McDonnell backs ‘logical’ approach to delay on Labour Brexit policy
Grassroots Labour activists are set to clash with Jeremy Corbyn over Brexit policy in crunch votes on whether to campaign to stay in the European Union.
The Labour leader has called for a neutral position going into a general election, saying that he would negotiate a new Brexit deal with Brussels which would then be put to a referendum.
But delegates at Labour’s conference in Brighton will vote on whether the party should campaign to stay in the European Union, even if that means rejecting a deal Mr Corbyn has negotiated with the EU.
Shadow chancellor John McDonnell, who has said he will campaign for a Remain vote in the promised referendum, said the process put forward by Mr Corbyn was “logical” and insisted “there isn’t any war in the Labour Party” over the issue.
“What we’re saying is, when we know what the deal is, we’ll have a special conference and then determine our position,” he told BBC Radio 4’s Today.
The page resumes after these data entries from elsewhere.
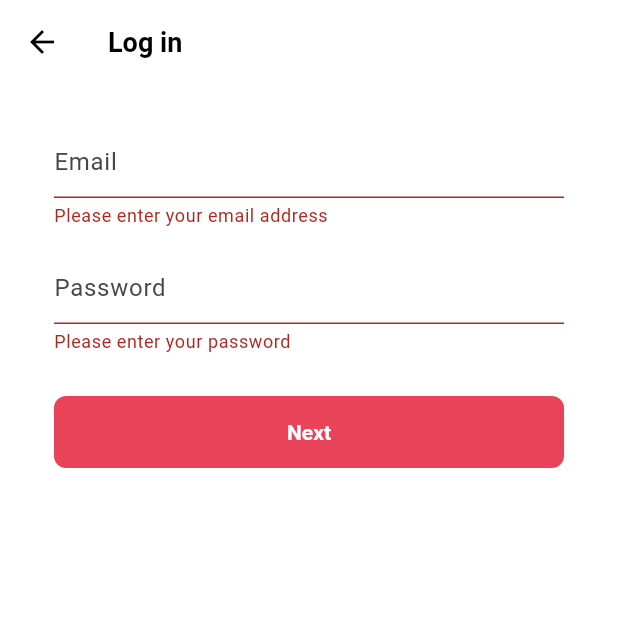
After one commit to hchannni/flutter_tiktok_clone, a Flutter app: the LoginFormScreen screen opened directly, after a tap on "Next", on a phone screen of 412 x 824 dp, the top half of it. The commit adds this screen. Run offline on Flutter 3.47's test engine with Material 3 defaults, Android fonts, the phone set to English and light mode, and no system bars; our stand-ins replace font_awesome_flutter.

Commit message:
Feat: Form & TextFormField를 활용한 로그인 화면 UI 구현까지 완료! Authentication UI complete

```diff
--- /dev/null
+++ b/lib/features/authentication/login_form_screen.dart
@@ -0,0 +1,97 @@
+import 'package:flutter/material.dart';
+import 'package:flutter_tiktok_clone/constants/gaps.dart';
+import 'package:flutter_tiktok_clone/constants/sizes.dart';
+import 'package:flutter_tiktok_clone/features/authentication/widgets/form_button.dart';
+
+class LoginFormScreen extends StatefulWidget {
+  const LoginFormScreen({super.key});
+
+  @override
+  State<LoginFormScreen> createState() => _LoginFormScreenState();
+}
+
+class _LoginFormScreenState extends State<LoginFormScreen> {
+  final GlobalKey<FormState> _formKey = GlobalKey<FormState>();
+
+  void _onSubmitTap() {
+    if (_formKey.currentState != null) {
+      if (_formKey.currentState!.validate()) {
+        // 반환값이 true이면, 에러가 없다는 뜻이다.
+        // form을 save하면, 모든 필드에 onSaved 콜백 함수를 실행한다.
+        _formKey.currentState!.save();
+      }
+    }
+  }
+
+  @override
+  Widget build(BuildContext context) {
+    return Scaffold(
+      appBar: AppBar(
+        title: const Text('Log in'),
+      ),
+      body: Padding(
+        padding: const EdgeInsets.symmetric(
+          horizontal: Sizes.size36,
+        ),
+        child: Form(
+          key: _formKey,
+          child: Column(
+            children: [
+              Gaps.v28,
+              TextFormField(
+                validator: (value) {
+                  if (value == null || value.isEmpty) {
+                    return "Please enter your email address";
+                  }
+                  return null;
+                },
+                onSaved: (newValue) => print(newValue),
+                decoration: InputDecoration(
+                  hintText: 'Email',
+                  enabledBorder: UnderlineInputBorder(
+                    borderSide: BorderSide(
+                      color: Colors.grey.shade400,
+                    ),
+                  ),
+                  focusedBorder: UnderlineInputBorder(
+                    borderSide: BorderSide(
+                      color: Colors.grey.shade400,
+                    ),
+                  ),
+                ),
+              ),
+              Gaps.v16,
+              TextFormField(
+                validator: (value) {
+                  if (value == null || value.isEmpty) {
+                    return "Please enter your password";
+                  }
+                  return null;
+                },
+                onSaved: (newValue) => print(newValue),
+                decoration: InputDecoration(
+                  hintText: 'Password',
+                  enabledBorder: UnderlineInputBorder(
+                    borderSide: BorderSide(
+                      color: Colors.grey.shade400,
+                    ),
+                  ),
+                  focusedBorder: UnderlineInputBorder(
+                    borderSide: BorderSide(
+                      color: Colors.grey.shade400,
+                    ),
+                  ),
+                ),
+              ),
+              Gaps.v28,
+              GestureDetector(
+                onTap: _onSubmitTap,
+                child: FormButton(disabled: false),
+              ),
+            ],
+          ),
+        ),
+      ),
+    );
+  }
+}
--- a/lib/features/authentication/login_screen.dart
+++ b/lib/features/authentication/login_screen.dart
@@ -1,6 +1,7 @@
 import 'package:flutter/material.dart';
 import 'package:flutter_tiktok_clone/constants/gaps.dart';
 import 'package:flutter_tiktok_clone/constants/sizes.dart';
+import 'package:flutter_tiktok_clone/features/authentication/login_form_screen.dart';
 import 'package:flutter_tiktok_clone/features/authentication/widgets/auth_button.dart';
 import 'package:font_awesome_flutter/font_awesome_flutter.dart';
 
@@ -9,6 +10,14 @@
 
   void _onSignUpTap(BuildContext context) {
     Navigator.of(context).pop();
+  }
+
+  void _onEmailLoginTap(BuildContext context) {
+    Navigator.of(context).push(
+      MaterialPageRoute(
+        builder: (context) => const LoginFormScreen(),
+      ),
+    );
   }
 
   @override
@@ -21,7 +30,7 @@
           ),
           child: Column(
             mainAxisSize: MainAxisSize.min,
-            children: const [
+            children: [
               Gaps.v80,
               Text(
                 "Log in to TikTok",
@@ -40,9 +49,13 @@
                 textAlign: TextAlign.center,
               ),
               Gaps.v40,
-              AuthButton(
-                icon: FaIcon(FontAwesomeIcons.user),
-                text: 'Use Email & Password',
+              GestureDetector(
+                onTap: () => _onEmailLoginTap(
+                    context), // stateless widget이므로 context를 전달해 줘야 한다.
+                child: AuthButton(
+                  icon: FaIcon(FontAwesomeIcons.user),
+                  text: 'Use Email & Password',
+                ),
               ),
               Gaps.v16,
               AuthButton(
```
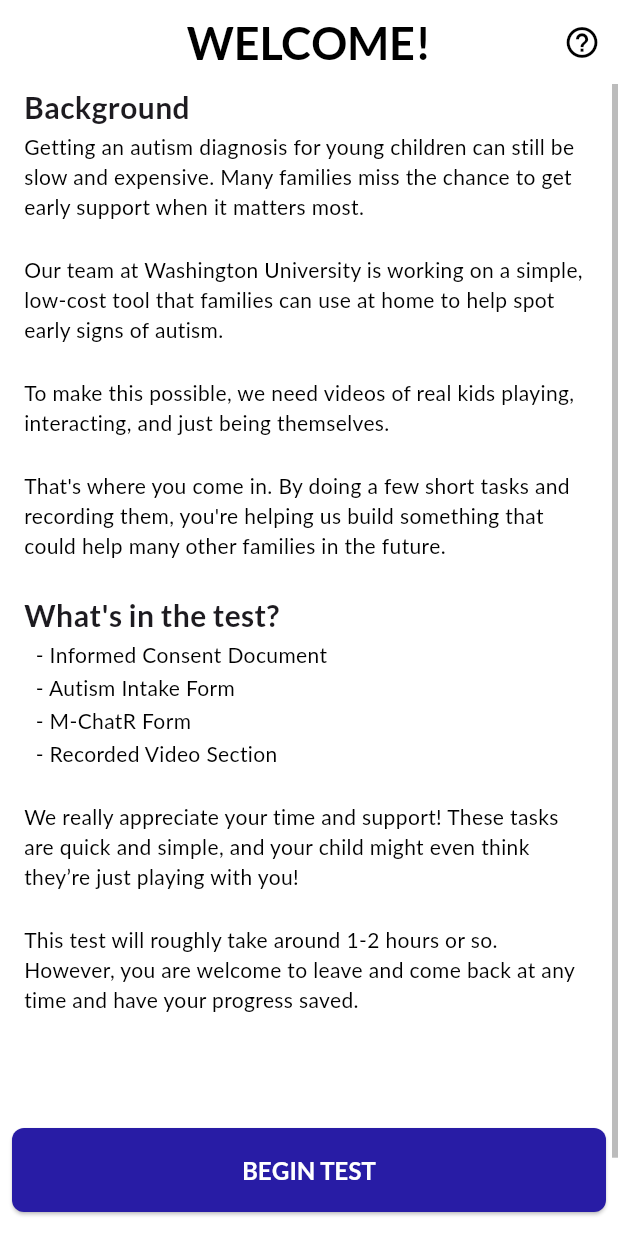
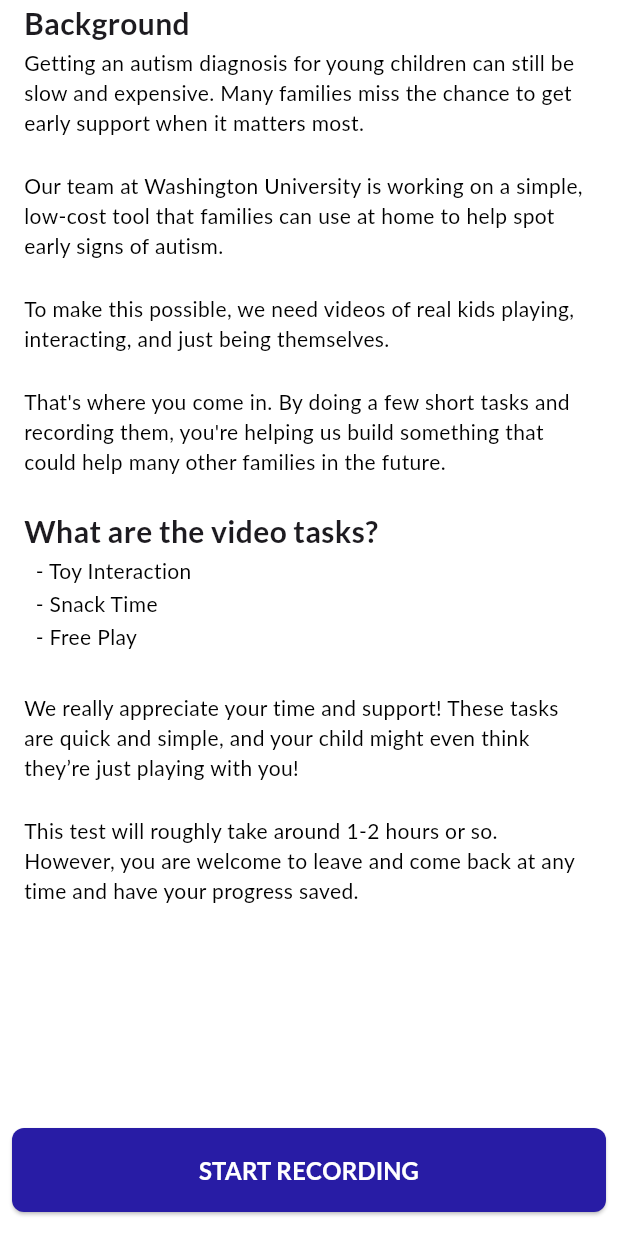
Before and after one commit to kevin200555/autism_ai_test, a Flutter app: the HomeScreen screen opened directly, on a phone screen of 412 x 824 dp. Run offline on Flutter 3.47's test engine with Material 3 defaults, Android fonts, the phone set to English and light mode, and no system bars; drawn by our look-alikes of auto_size_text; our stand-ins replace camera, firebase_core, firebase_storage, google_fonts, hive, hive_flutter and 1 more; missing offline and left inert: pdfx; accounts and stored records are empty.

Commit message:
modified the original home screen to be the child for the video_screen

```diff
--- a/lib/screens/information_screens/home_screen.dart
+++ b/lib/screens/information_screens/home_screen.dart
@@ -1,4 +1,6 @@
+import 'package:autism_ai_test/constants/instruction_and_questions.dart';
 import 'package:autism_ai_test/screens/information_screens/ic_document_screen.dart';
+import 'package:autism_ai_test/screens/video_section/video_section_info_screen.dart';
 import 'package:autism_ai_test/widgets/button/help_button.dart';
 import 'package:autism_ai_test/widgets/other/text_types.dart';
 import 'package:flutter/material.dart';
@@ -13,14 +15,15 @@ class HomeScreen extends StatelessWidget {
   Widget build(BuildContext context) {
     return Scaffold(
       backgroundColor: ColorTheme.background,
+
+      /*
       appBar: AppBar(
         title: AppBarTitle('WELCOME!', color: ColorTheme.textColor),
         centerTitle: true,
         backgroundColor: ColorTheme.background,
         actions: [HelpButton(color: ColorTheme.textColor, camera: camera)],
         automaticallyImplyLeading: false,
-      ),
-
+      ),*/
       body: Scrollbar(
         thumbVisibility: true,
         child: SingleChildScrollView(
@@ -49,17 +52,20 @@ class HomeScreen extends StatelessWidget {
                 'you\'re helping us build something that could help many other families in the future.\n',
                 color: ColorTheme.textColor,
               ),
-              SubTitle('What\'s in the test?', textAlign: TextAlign.left),
+              SubTitle('What are the video tasks?', textAlign: TextAlign.left),
               BodyText(
-                '\t\t- Informed Consent Document',
+                '\t\t- ${InstructionAndQuestions.videoNames[0]}',
                 color: ColorTheme.textColor,
               ),
-              BodyText('\t\t- Autism Intake Form', color: ColorTheme.textColor),
-              BodyText('\t\t- M-ChatR Form', color: ColorTheme.textColor),
               BodyText(
-                '\t\t- Recorded Video Section\n',
+                '\t\t- ${InstructionAndQuestions.videoNames[1]}',
                 color: ColorTheme.textColor,
               ),
+              BodyText(
+                '\t\t- ${InstructionAndQuestions.videoNames[2]}',
+                color: ColorTheme.textColor,
+              ),
+              BodyText('', color: ColorTheme.textColor),
               BodyText(
                 'We really appreciate your time and support!'
                 ' These tasks are quick and simple, and your child might even think they’re just playing with you!\n',
@@ -85,12 +91,12 @@ class HomeScreen extends StatelessWidget {
               Navigator.push(
                 context,
                 MaterialPageRoute(
-                  builder: (context) => PdfViewerScreen(camera: camera),
+                  builder: (context) => GeneralInstructionsScreen(camera: camera),
                 ),
               );
             },
             //Start button
-            label: ButtonText('BEGIN TEST', maxLines: 1),
+            label: ButtonText('START RECORDING', maxLines: 1),
             style: ElevatedButton.styleFrom(
               backgroundColor: ColorTheme.accent,
               foregroundColor: ColorTheme.alternateTextColor,
```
“It’s very difficult for people to determine their position in advance of knowing the detail of that deal, but my view, actually I think, because I campaigned for Remain, I can’t see at the moment a better deal being achieved. And that’s my view.
“That’s why I’m saying I’m happy to go along with this logical sequence. And I’m happy for others to challenge me and say, ‘actually, no, this is a better deal’ – I’d like that debate. ”
Shadow cabinet ministers including Emily Thornberry and Tom Watson have called for the party to back a Remain vote now, rather than wait for a special conference after the election.
Their actions led to Unite union boss Len McCluskey suggesting they should either get in line or “step aside” from their shadow cabinet roles.
Mr McDonnell told Sky News: “Len is being Len. We are working together as a party to make sure the people have a choice and the people will decide.”
The result of the Brexit vote will hinge on whether the unions decide to back Mr Corbyn’s position.
Before the Brexit showdown, Mr McDonnell will deliver his keynote speech and confirm plans for Labour to fund free personal care for elderly people in England.
The pledge to fund free personal care, which would cost an estimated £6 billion a year in 2020/21, would more than double the number of people receiving state-funded support, Labour said.
In a rally on Sunday night, Mr McDonnell indicated that a pledge to reform the social security system, including scrapping Universal Credit, would be included in Labour’s first Queen’s Speech.
He said there has to be a proper social security “safety net”.
“That has to be on the basis of enabling people to have a decent quality of life with an adequate income.
“That has to mean getting rid of the bloody Universal Credit.”